The number of home-schooled kids hit 1.5 million in 2007, up 74% from when the Department of Education’s National Center for Education Statistics started keeping track in 1999, and up 36% since 2003. The percentage of the school-age population that was home-schooled increased from 2.2% in 2003 to 2.9% in 2007. “There’s no reason to believe it would not keep going up,” says Gail Mulligan, a statistician at the center.
Traditionally, the biggest motivations for parents to teach their children at home have been moral or religious reasons, and that remains a top pick when parents are asked to explain their choice.
The 2003 survey gave parents six reasons to pick as their motivation. (They could choose more than one.) The 2007 survey added a seventh: an interest in a “non-traditional approach,” a reference to parents dubbed “unschoolers,” who regard standard curriculum methods and standardized testing as counterproductive to a quality education.
“We wanted to identify the parents who are part of the ‘unschooling’ movement,” Mulligan says.

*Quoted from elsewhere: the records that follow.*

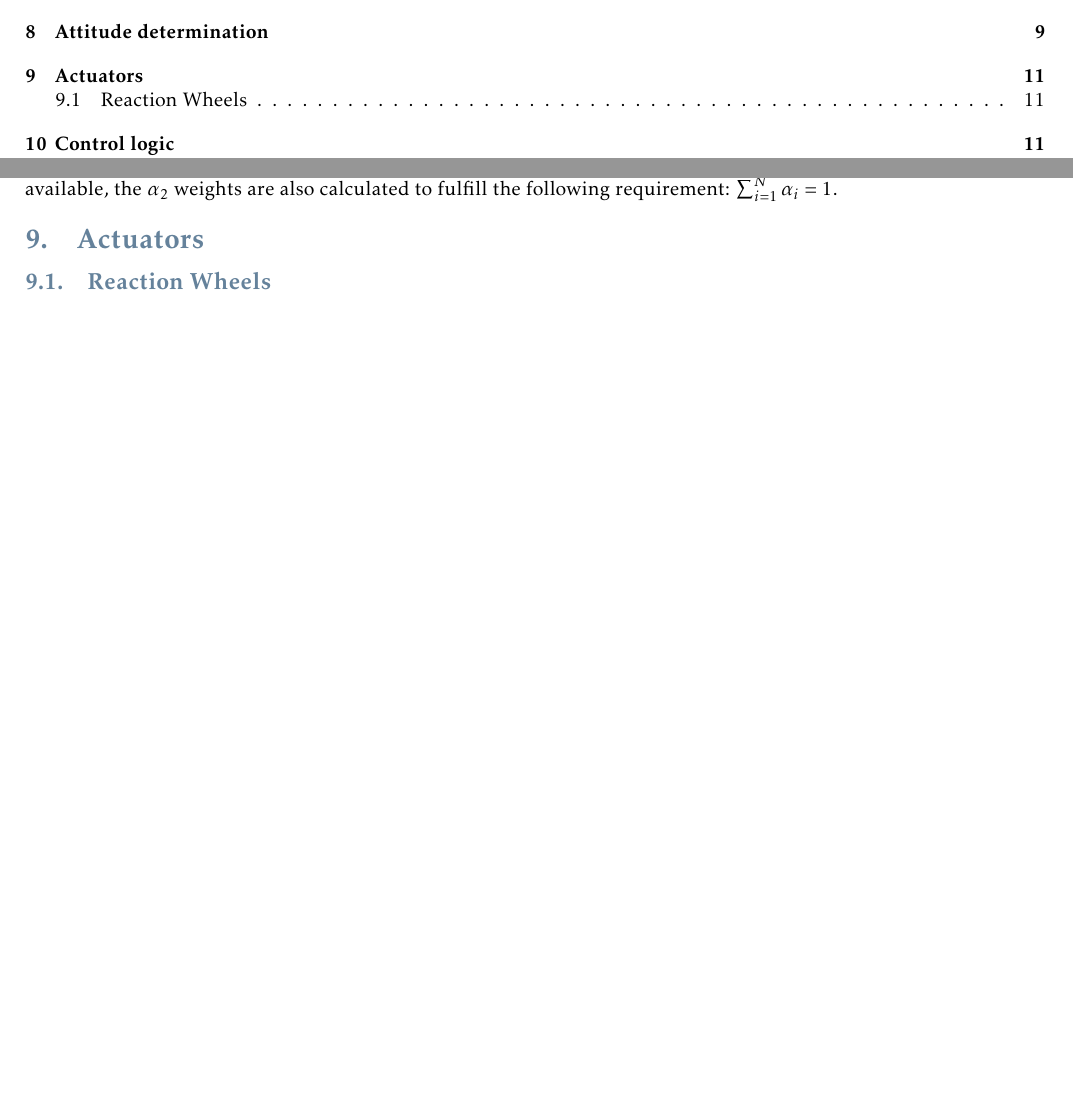
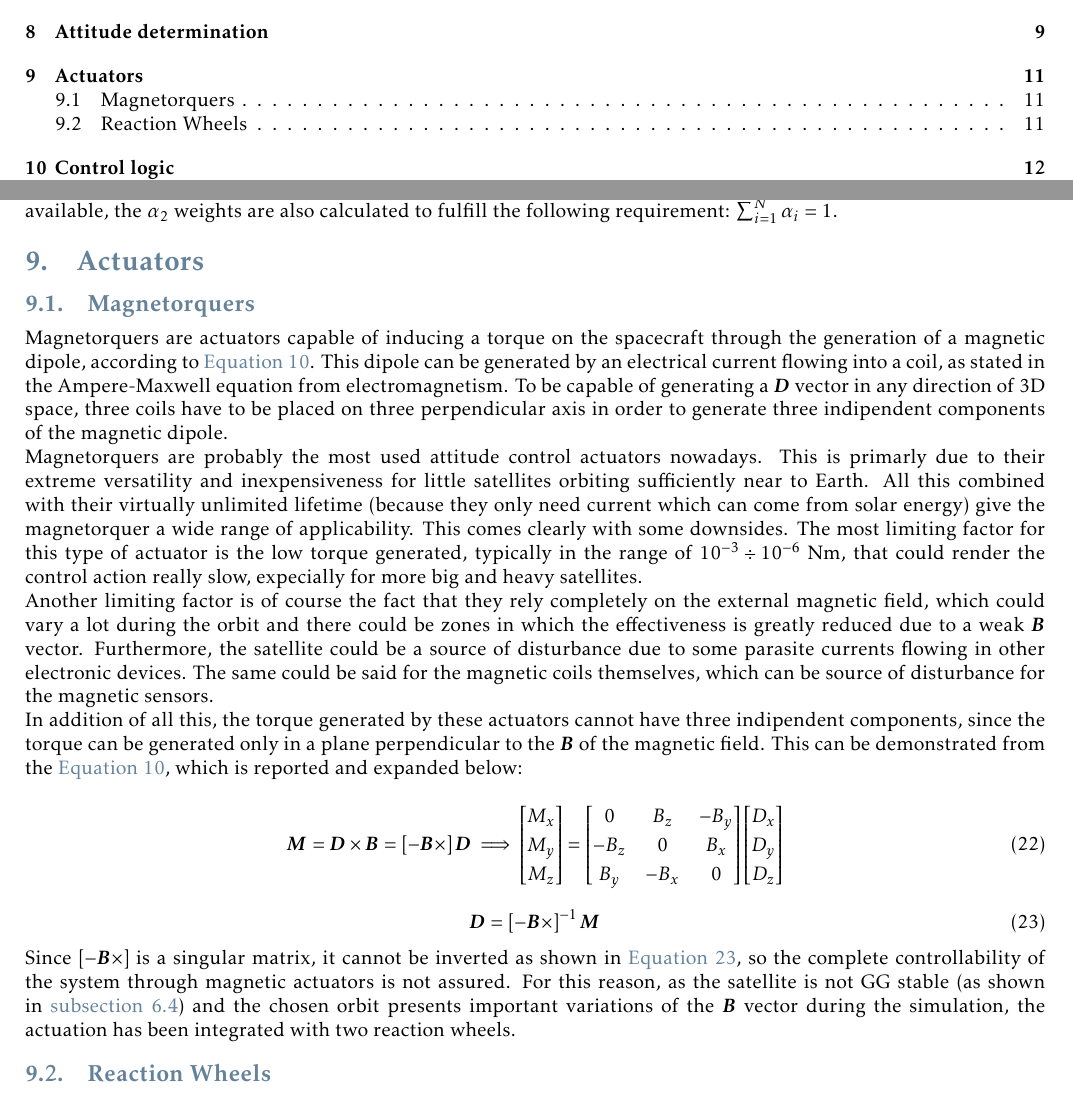
Before and after one commit to turcualexd/SAD-project, a LaTeX paper (Report/SAD report.tex, which reads Report/Sections/09_actuators.tex): two parts of pages 2 and 14 of 18 before the commit and two parts of pages 2 and 14 of 19 after it, joined at a grey line, cut so that both start at the same text, the shorter picture padded with empty space. Compiled offline with pdfLaTeX.

Commit message:
Added magnetorquers + solved link problems in ToC

```diff
--- a/Report/Sections/09_actuators.tex
+++ b/Report/Sections/09_actuators.tex
@@ -1,2 +1,42 @@
 \section{Actuators}
+\label{sec:actuators}
+
+
+\subsection{Magnetorquers}
+\label{subsec:magnetorquers}
+
+Magnetorquers are actuators capable of inducing a torque on the spacecraft through the generation of a magnetic dipole, according to \autoref{eq:mag_torque}. This dipole can be generated by an electrical current flowing into a coil, as stated in the Ampere-Maxwell equation from electromagnetism. To be capable of generating a $\boldsymbol{D}$ vector in any direction of 3D space, three coils have to be placed on three perpendicular axis in order to generate three indipendent components of the magnetic dipole.
+
+Magnetorquers are probably the most used attitude control actuators nowadays. This is primarly due to their extreme versatility and inexpensiveness for little satellites orbiting sufficiently near to Earth. All this combined with their virtually unlimited lifetime (because they only need current which can come from solar energy) give the magnetorquer a wide range of applicability. This comes clearly with some downsides. The most limiting factor for this type of actuator is the low torque generated, typically in the range of $10^{-3} \div 10^{-6}$ Nm, that could render the control action really slow, expecially for more big and heavy satellites.
+
+Another limiting factor is of course the fact that they rely completely on the external magnetic field, which could vary a lot during the orbit and there could be zones in which the effectiveness is greatly reduced due to a weak $\boldsymbol{B}$ vector. Furthermore, the satellite could be a source of disturbance due to some parasite currents flowing in other electronic devices. The same could be said for the magnetic coils themselves, which can be source of disturbance for the magnetic sensors.
+
+In addition of all this, the torque generated by these actuators cannot have three indipendent components, since the torque can be generated only in a plane perpendicular to the $\boldsymbol{B}$ of the magnetic field. This can be demonstrated from the \autoref{eq:mag_torque}, which is reported and expanded below:
+
+\begin{equation}
+    \boldsymbol{M} = \boldsymbol{D} \times \boldsymbol{B} =
+	\left[ -\boldsymbol{B} \times \right] \boldsymbol{D}
+	\implies
+	\begin{bmatrix}
+		M_x \\ M_y \\ M_z
+	\end{bmatrix}
+	=
+	\begin{bmatrix}
+		0 & B_z & -B_y \\
+		-B_z & 0 & B_x \\
+		B_y & -B_x & 0
+	\end{bmatrix}
+	\begin{bmatrix}
+		D_x \\ D_y \\ D_z
+	\end{bmatrix}
+\end{equation}
+
+\begin{equation} \label{eq:dipole}
+	\boldsymbol{D} = \left[ -\boldsymbol{B} \times \right] ^{-1} \boldsymbol{M}
+\end{equation}
+
+Since $\left[ -\boldsymbol{B} \times \right]$ is a singular matrix, it cannot be inverted as shown in \autoref{eq:dipole}, so the complete controllability of the system through magnetic actuators is not assured.
+For this reason, as the satellite is not GG stable (as shown in \autoref{subsec:dist_GG}) and the chosen orbit presents important variations of the $\boldsymbol{B}$ vector during the simulation, the actuation has been integrated with two reaction wheels.
+
+
 \subsection{Reaction Wheels}
```
Also changed, not shown: Report/SAD report.tex (+2 -4 lines), Report/SAD report.pdf, Report/Sections/09_actuators.tex (1 more changed lines), 6 other files.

The “unschooling” group is viewed by educators as a subset of home-schoolers, who generally follow standard curriculum and grading systems. “Unschoolers” create their own systems.
The category of “other reasons” rose to 32% in 2007 from 20% in 2003 and included family time and finances. That suggests the demographics are expanding beyond conservative Christian groups, says Robert Kunzman, an associate professor at Indiana University’s School of Education. Anecdotal evidence indicates many parents want their kids to learn at their own pace, he says.

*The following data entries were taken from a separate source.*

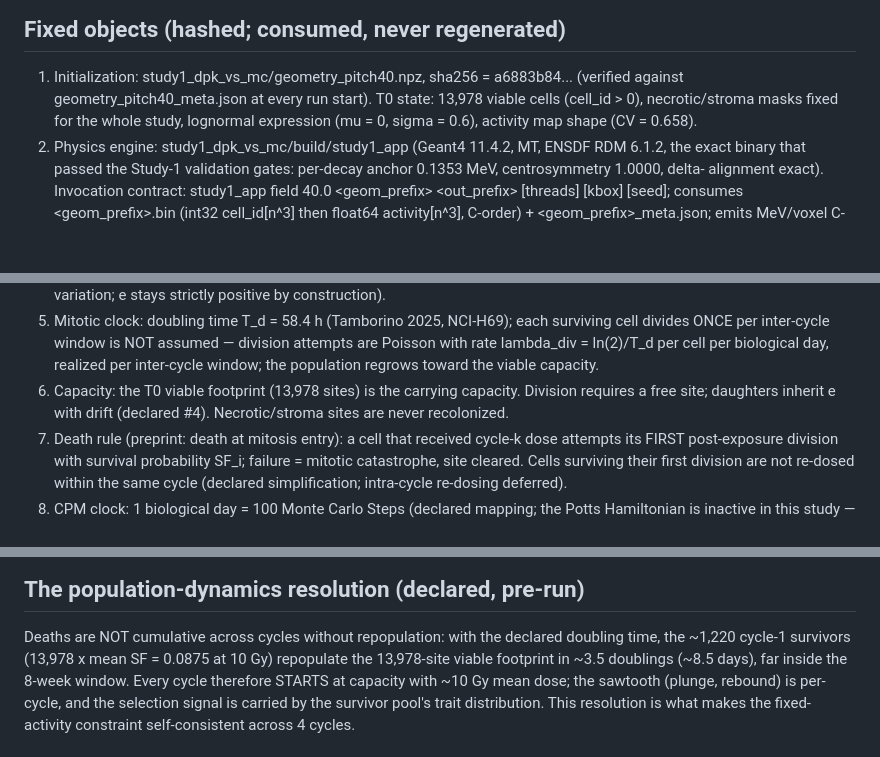
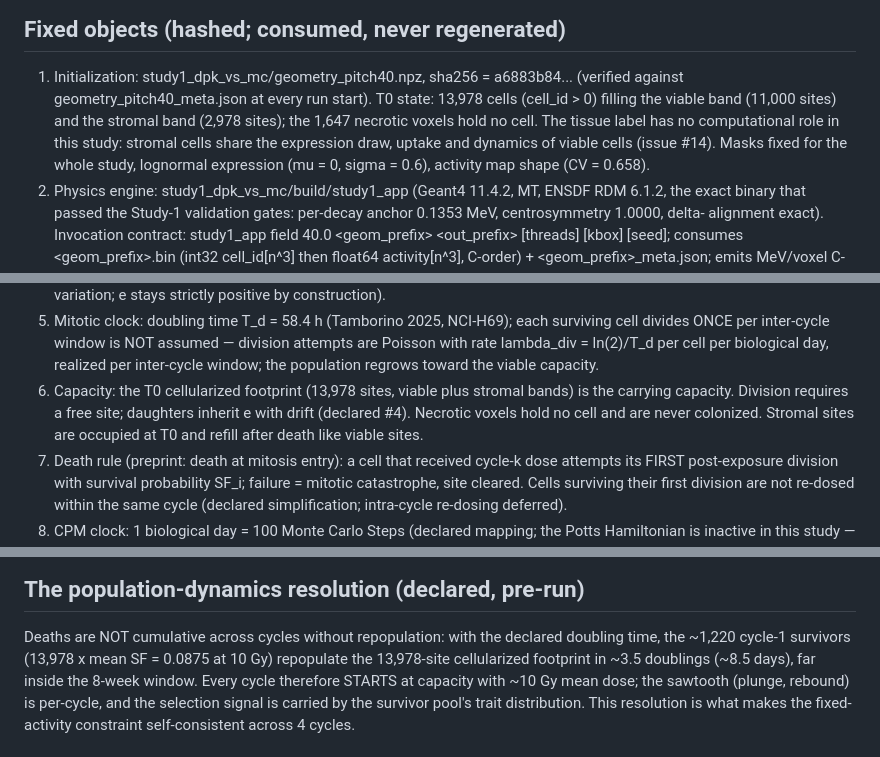
Before and after one commit to aurascoper/PRRT-spatial-CPM, a Markdown page: study3_closed_loop/PROTOCOL.md, 3 parts joined by grey strips. GitHub-like rendering; blank space fills up the shorter version.

Commit message:
Say that the 13,978 cells fill the viable and stromal bands
- Issue #14: geometry.py seeds a cell in every viable and every stromal
  voxel (11,000 + 2,978), and the 1,647 necrotic voxels stay empty. Three
  documents called all 13,978 "viable cells" and Study 3's protocol said
  stroma sites are never recolonized, which is true for necrotic only.
- The protocols and the README now state the population and declare that
  the tissue label has no computational role in the executed studies.
  No code, number or hash changes.

Co-Authored-By: Claude Fable 5.1 <noreply@anthropic.com>

```diff
--- a/study3_closed_loop/PROTOCOL.md
+++ b/study3_closed_loop/PROTOCOL.md
@@ -28,8 +28,12 @@ about absolute TCP in clinical units.
 
 1. Initialization: study1_dpk_vs_mc/geometry_pitch40.npz,
    sha256 = a6883b84... (verified against geometry_pitch40_meta.json at
-   every run start). T0 state: 13,978 viable cells (cell_id > 0),
-   necrotic/stroma masks fixed for the whole study, lognormal expression
+   every run start). T0 state: 13,978 cells (cell_id > 0) filling the
+   viable band (11,000 sites) and the stromal band (2,978 sites); the 1,647
+   necrotic voxels hold no cell. The tissue label has no computational role
+   in this study: stromal cells share the expression draw, uptake and
+   dynamics of viable cells (issue #14). Masks fixed for the whole study,
+   lognormal expression
    (mu = 0, sigma = 0.6), activity map shape (CV = 0.658).
 2. Physics engine: study1_dpk_vs_mc/build/study1_app (Geant4 11.4.2, MT,
    ENSDF RDM 6.1.2, the exact binary that passed the Study-1 validation
@@ -72,9 +76,11 @@ about absolute TCP in clinical units.
    assumed — division attempts are Poisson with rate lambda_div =
    ln(2)/T_d per cell per biological day, realized per inter-cycle
    window; the population regrows toward the viable capacity.
-6. Capacity: the T0 viable footprint (13,978 sites) is the carrying
-   capacity. Division requires a free site; daughters inherit e with
-   drift (declared #4). Necrotic/stroma sites are never recolonized.
+6. Capacity: the T0 cellularized footprint (13,978 sites, viable plus
+   stromal bands) is the carrying capacity. Division requires a free site;
+   daughters inherit e with drift (declared #4). Necrotic voxels hold no
+   cell and are never colonized. Stromal sites are occupied at T0 and
+   refill after death like viable sites.
 7. Death rule (preprint: death at mitosis entry): a cell that received
    cycle-k dose attempts its FIRST post-exposure division with survival
    probability SF_i; failure = mitotic catastrophe, site cleared. Cells
@@ -115,7 +121,7 @@ about absolute TCP in clinical units.
 
 Deaths are NOT cumulative across cycles without repopulation: with the
 declared doubling time, the ~1,220 cycle-1 survivors (13,978 x mean SF
-= 0.0875 at 10 Gy) repopulate the 13,978-site viable footprint in ~3.5
+= 0.0875 at 10 Gy) repopulate the 13,978-site cellularized footprint in ~3.5
 doublings (~8.5 days), far inside the 8-week window. Every cycle
 therefore STARTS at capacity with ~10 Gy mean dose; the sawtooth
 (plunge, rebound) is per-cycle, and the selection signal is carried by
```
Also changed, not shown: README.md (+3 -2 lines), study2_response_layer/PROTOCOL.md (+2 -1 lines).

Fewer home-schoolers were enrolled part time in traditional schools to study subjects their parents lack knowledge to teach. Eighteen percent were enrolled part time in 1999 and 2003, compared with 16% in 2007. Kunzman says this might be because of the availability of online instruction.

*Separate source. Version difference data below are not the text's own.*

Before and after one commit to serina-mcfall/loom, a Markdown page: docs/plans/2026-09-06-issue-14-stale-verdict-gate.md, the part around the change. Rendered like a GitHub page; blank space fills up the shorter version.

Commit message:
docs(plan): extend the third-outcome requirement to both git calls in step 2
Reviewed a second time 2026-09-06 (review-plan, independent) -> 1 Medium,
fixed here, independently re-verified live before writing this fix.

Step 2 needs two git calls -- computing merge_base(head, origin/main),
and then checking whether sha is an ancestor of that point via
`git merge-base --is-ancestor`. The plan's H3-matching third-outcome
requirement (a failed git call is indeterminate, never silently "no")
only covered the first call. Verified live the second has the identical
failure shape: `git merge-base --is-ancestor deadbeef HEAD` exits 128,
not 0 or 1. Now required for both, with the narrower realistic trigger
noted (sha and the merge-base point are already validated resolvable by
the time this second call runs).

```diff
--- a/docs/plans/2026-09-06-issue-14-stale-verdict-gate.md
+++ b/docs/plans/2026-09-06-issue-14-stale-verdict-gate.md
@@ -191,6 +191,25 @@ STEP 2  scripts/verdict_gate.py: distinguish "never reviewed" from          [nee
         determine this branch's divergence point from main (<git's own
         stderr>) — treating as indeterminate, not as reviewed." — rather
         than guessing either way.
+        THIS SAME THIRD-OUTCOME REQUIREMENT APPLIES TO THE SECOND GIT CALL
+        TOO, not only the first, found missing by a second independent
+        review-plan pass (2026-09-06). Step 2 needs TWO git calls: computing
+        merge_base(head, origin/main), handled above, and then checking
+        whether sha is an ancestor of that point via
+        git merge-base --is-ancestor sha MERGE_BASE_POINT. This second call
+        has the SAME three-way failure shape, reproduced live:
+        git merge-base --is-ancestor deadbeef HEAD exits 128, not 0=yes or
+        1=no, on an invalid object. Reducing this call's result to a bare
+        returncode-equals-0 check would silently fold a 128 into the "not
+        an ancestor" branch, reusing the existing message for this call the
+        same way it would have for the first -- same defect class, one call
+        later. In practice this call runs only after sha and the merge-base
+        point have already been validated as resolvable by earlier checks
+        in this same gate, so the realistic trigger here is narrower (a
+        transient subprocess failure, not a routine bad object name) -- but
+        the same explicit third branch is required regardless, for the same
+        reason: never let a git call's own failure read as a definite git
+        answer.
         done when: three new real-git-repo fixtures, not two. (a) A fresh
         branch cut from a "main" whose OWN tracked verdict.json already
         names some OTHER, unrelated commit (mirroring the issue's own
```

The 2007 estimates are based on data from the Parent and Family Involvement in Education Survey of the National Household Education Surveys. Brian Ray, president of the National Home Education Research Institute, says the estimates are low because home-schooling parents “are significantly less likely to answer government-sponsored surveys.”